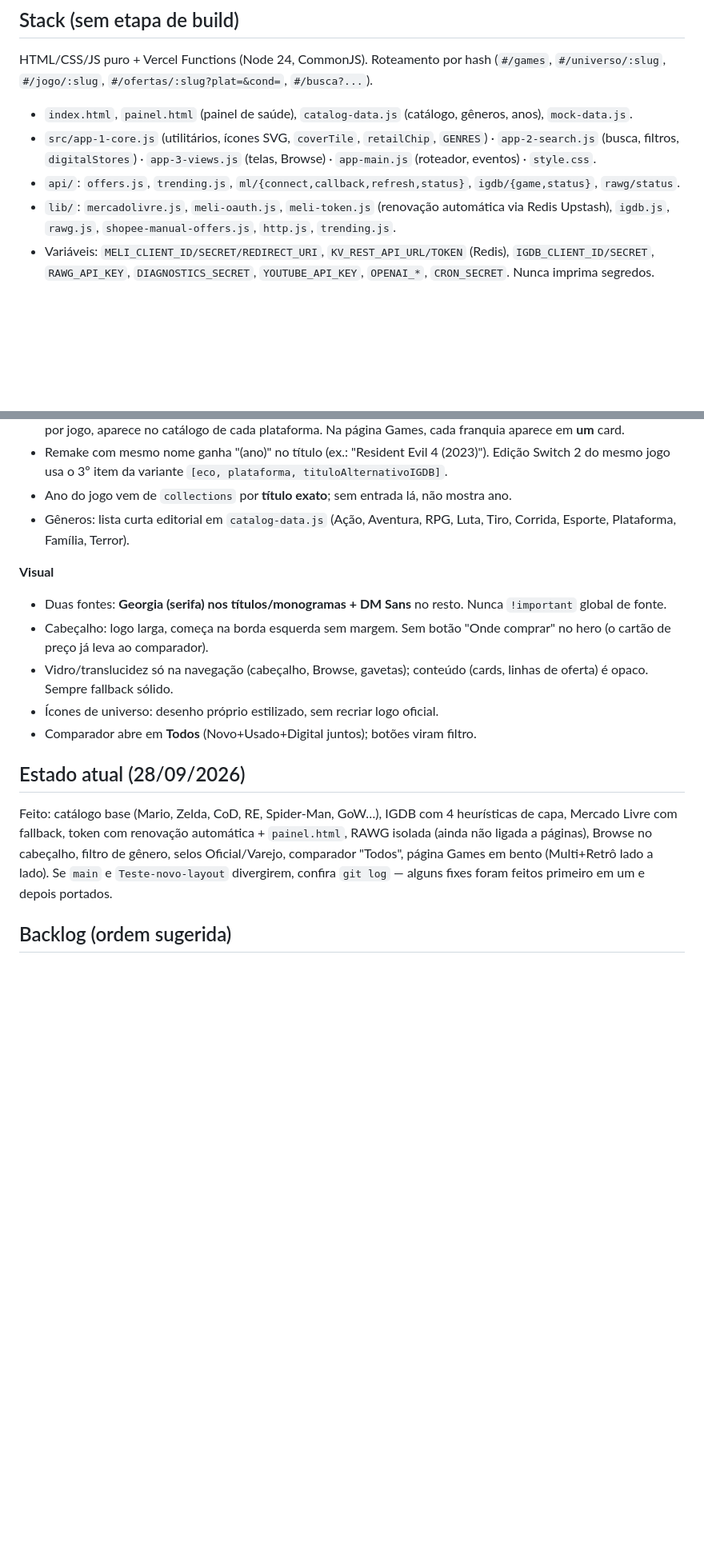
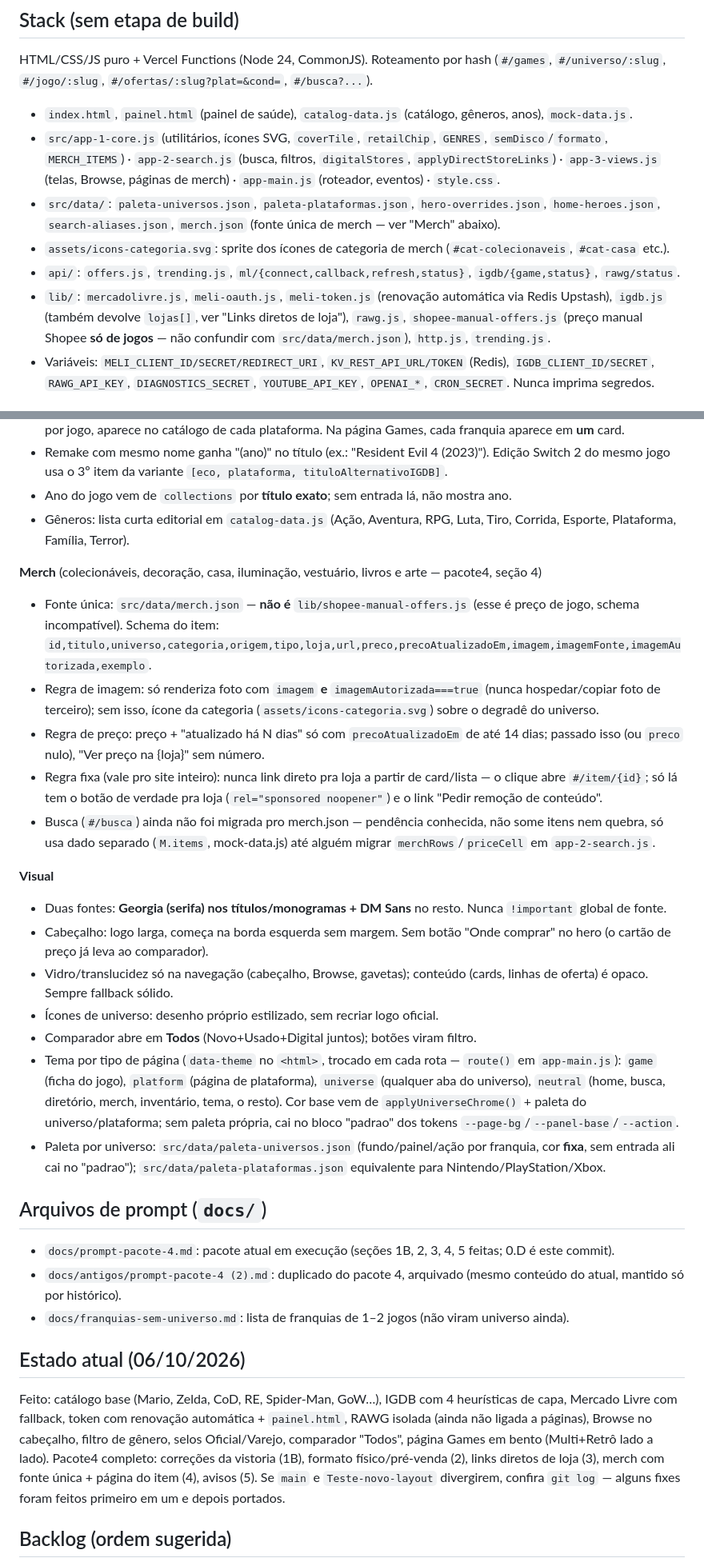
Before and after one commit to thiagofariand/invent-rio-gamer, a Markdown page: CLAUDE.md, 2 parts joined by grey strips. Shown at 80% size. Drawn GitHub-style; blank space fills up the shorter version.

Commit message:
pacote4 0.D: atualiza CLAUDE.md com as decisoes do pacote 4
Resumo das decisoes de produto tomadas nesta sessao, pra nao se perder
em meses de conversa que o dono nao vai reler:
- Formato fisico/pre-venda (semDisco, releaseState, selos).
- Links diretos de loja (lojas[] da IGDB best-effort + campo manual com
  prioridade).
- Secao "Merch" nova: fonte unica src/data/merch.json (distinta de
  lib/shopee-manual-offers.js, so de jogos), regra de imagem, regra de
  preco, regra fixa de nunca link direto, pendencia conhecida (busca
  ainda nao migrada).
- Tema por tipo de pagina (data-theme) e paleta por universo/plataforma,
  que ja existiam no codigo mas nao estavam documentados.
- Lista dos arquivos de prompt em docs/.
- Armadilha nova: data-igdb-cover nunca num elemento com outro conteudo
  junto (hydrateIgdbCovers apaga tudo via innerHTML quando a capa chega).
- Stack atualizada com os arquivos novos (src/data/merch.json,
  assets/icons-categoria.svg).

Sem segredos (só nomes de variável, nenhum valor).

Co-Authored-By: Claude Sonnet 5 <noreply@anthropic.com>
Claude-Session: https://claude.ai/code/session_017LFqJNEsANFfR2zbUmwNo9

```diff
--- a/CLAUDE.md
+++ b/CLAUDE.md
@@ -28,11 +28,15 @@ retrô, merch e fã-made. Slogan: "Encontre o item que falta no seu Inventário.
 HTML/CSS/JS puro + Vercel Functions (Node 24, CommonJS). Roteamento por hash (`#/games`,
 `#/universo/:slug`, `#/jogo/:slug`, `#/ofertas/:slug?plat=&cond=`, `#/busca?...`).
 - `index.html`, `painel.html` (painel de saúde), `catalog-data.js` (catálogo, gêneros, anos), `mock-data.js`.
-- `src/app-1-core.js` (utilitários, ícones SVG, `coverTile`, `retailChip`, `GENRES`) ·
-  `app-2-search.js` (busca, filtros, `digitalStores`) · `app-3-views.js` (telas, Browse) · `app-main.js` (roteador, eventos) · `style.css`.
+- `src/app-1-core.js` (utilitários, ícones SVG, `coverTile`, `retailChip`, `GENRES`, `semDisco`/`formato`, `MERCH_ITEMS`) ·
+  `app-2-search.js` (busca, filtros, `digitalStores`, `applyDirectStoreLinks`) · `app-3-views.js` (telas, Browse, páginas de merch) · `app-main.js` (roteador, eventos) · `style.css`.
+- `src/data/`: `paleta-universos.json`, `paleta-plataformas.json`, `hero-overrides.json`, `home-heroes.json`,
+  `search-aliases.json`, `merch.json` (fonte única de merch — ver "Merch" abaixo).
+- `assets/icons-categoria.svg`: sprite dos ícones de categoria de merch (`#cat-colecionaveis`, `#cat-casa` etc.).
 - `api/`: `offers.js`, `trending.js`, `ml/{connect,callback,refresh,status}`, `igdb/{game,status}`, `rawg/status`.
 - `lib/`: `mercadolivre.js`, `meli-oauth.js`, `meli-token.js` (renovação automática via Redis Upstash),
-  `igdb.js`, `rawg.js`, `shopee-manual-offers.js`, `http.js`, `trending.js`.
+  `igdb.js` (também devolve `lojas[]`, ver "Links diretos de loja"), `rawg.js`, `shopee-manual-offers.js` (preço manual
+  Shopee **só de jogos** — não confundir com `src/data/merch.json`), `http.js`, `trending.js`.
 - Variáveis: `MELI_CLIENT_ID/SECRET/REDIRECT_URI`, `KV_REST_API_URL/TOKEN` (Redis), `IGDB_CLIENT_ID/SECRET`,
   `RAWG_API_KEY`, `DIAGNOSTICS_SECRET`, `YOUTUBE_API_KEY`, `OPENAI_*`, `CRON_SECRET`. Nunca imprima segredos.
 
@@ -61,17 +79,41 @@ HTML/CSS/JS puro + Vercel Functions (Node 24, CommonJS). Roteamento por hash (`#
 - Ano do jogo vem de `collections` por **título exato**; sem entrada lá, não mostra ano.
 - Gêneros: lista curta editorial em `catalog-data.js` (Ação, Aventura, RPG, Luta, Tiro, Corrida, Esporte, Plataforma, Família, Terror).
 
+**Merch** (colecionáveis, decoração, casa, iluminação, vestuário, livros e arte — pacote4, seção 4)
+- Fonte única: `src/data/merch.json` — **não é** `lib/shopee-manual-offers.js` (esse é preço de jogo, schema incompatível).
+  Schema do item: `id,titulo,universo,categoria,origem,tipo,loja,url,preco,precoAtualizadoEm,imagem,imagemFonte,imagemAutorizada,exemplo`.
+- Regra de imagem: só renderiza foto com `imagem` **e** `imagemAutorizada===true` (nunca hospedar/copiar foto de
+  terceiro); sem isso, ícone da categoria (`assets/icons-categoria.svg`) sobre o degradê do universo.
+- Regra de preço: preço + "atualizado há N dias" só com `precoAtualizadoEm` de até 14 dias; passado isso (ou `preco`
+  nulo), "Ver preço na {loja}" sem número.
+- Regra fixa (vale pro site inteiro): nunca link direto pra loja a partir de card/lista — o clique abre `#/item/{id}`;
+  só lá tem o botão de verdade pra loja (`rel="sponsored noopener"`) e o link "Pedir remoção de conteúdo".
+- Busca (`#/busca`) ainda não foi migrada pro merch.json — pendência conhecida, não some itens nem quebra, só usa dado
+  separado (`M.items`, mock-data.js) até alguém migrar `merchRows`/`priceCell` em `app-2-search.js`.
+
 **Visual**
 - Duas fontes: **Georgia (serifa) nos títulos/monogramas + DM Sans** no resto. Nunca `!important` global de fonte.
 - Cabeçalho: logo larga, começa na borda esquerda sem margem. Sem botão "Onde comprar" no hero (o cartão de preço já leva ao comparador).
 - Vidro/translucidez só na navegação (cabeçalho, Browse, gavetas); conteúdo (cards, linhas de oferta) é opaco. Sempre fallback sólido.
 - Ícones de universo: desenho próprio estilizado, sem recriar logo oficial.
 - Comparador abre em **Todos** (Novo+Usado+Digital juntos); botões viram filtro.
+- Tema por tipo de página (`data-theme` no `<html>`, trocado em cada rota — `route()` em `app-main.js`): `game` (ficha do
+  jogo), `platform` (página de plataforma), `universe` (qualquer aba do universo), `neutral` (home, busca, diretório,
+  merch, inventário, tema, o resto). Cor base vem de `applyUniverseChrome()` + paleta do universo/plataforma; sem
+  paleta própria, cai no bloco "padrao" dos tokens `--page-bg`/`--panel-base`/`--action`.
+- Paleta por universo: `src/data/paleta-universos.json` (fundo/painel/ação por franquia, cor **fixa**, sem entrada ali
+  cai no "padrao"); `src/data/paleta-plataformas.json` equivalente para Nintendo/PlayStation/Xbox.
 
-## Estado atual (28/09/2026)
+## Arquivos de prompt (`docs/`)
+- `docs/prompt-pacote-4.md`: pacote atual em execução (seções 1B, 2, 3, 4, 5 feitas; 0.D é este commit).
+- `docs/antigos/prompt-pacote-4 (2).md`: duplicado do pacote 4, arquivado (mesmo conteúdo do atual, mantido só por histórico).
+- `docs/franquias-sem-universo.md`: lista de franquias de 1–2 jogos (não viram universo ainda).
+
+## Estado atual (06/10/2026)
 Feito: catálogo base (Mario, Zelda, CoD, RE, Spider-Man, GoW…), IGDB com 4 heurísticas de capa, Mercado Livre com fallback,
 token com renovação automática + `painel.html`, RAWG isolada (ainda não ligada a páginas), Browse no cabeçalho, filtro de gênero,
-selos Oficial/Varejo, comparador "Todos", página Games em bento (Multi+Retrô lado a lado).
+selos Oficial/Varejo, comparador "Todos", página Games em bento (Multi+Retrô lado a lado). Pacote4 completo: correções da
+vistoria (1B), formato físico/pré-venda (2), links diretos de loja (3), merch com fonte única + página do item (4), avisos (5).
 Se `main` e `Teste-novo-layout` divergirem, confira `git log` — alguns fixes foram feitos primeiro em um e depois portados.
 
 ## Backlog (ordem sugerida)
```
Also changed, not shown: other parts of CLAUDE.md (+20 -1 lines).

Work to complete ▸ Only the lines from the first line of the entries through the line containing "Resumo das decisoes" should be output, exactly as they are, without pictures.

Solution ▸
Before and after one commit to thiagofariand/invent-rio-gamer, a Markdown page: CLAUDE.md, 2 parts joined by grey strips. Shown at 80% size. Drawn GitHub-style; blank space fills up the shorter version.

Commit message:
pacote4 0.D: atualiza CLAUDE.md com as decisoes do pacote 4
Resumo das decisoes de produto tomadas nesta sessao, pra nao se perder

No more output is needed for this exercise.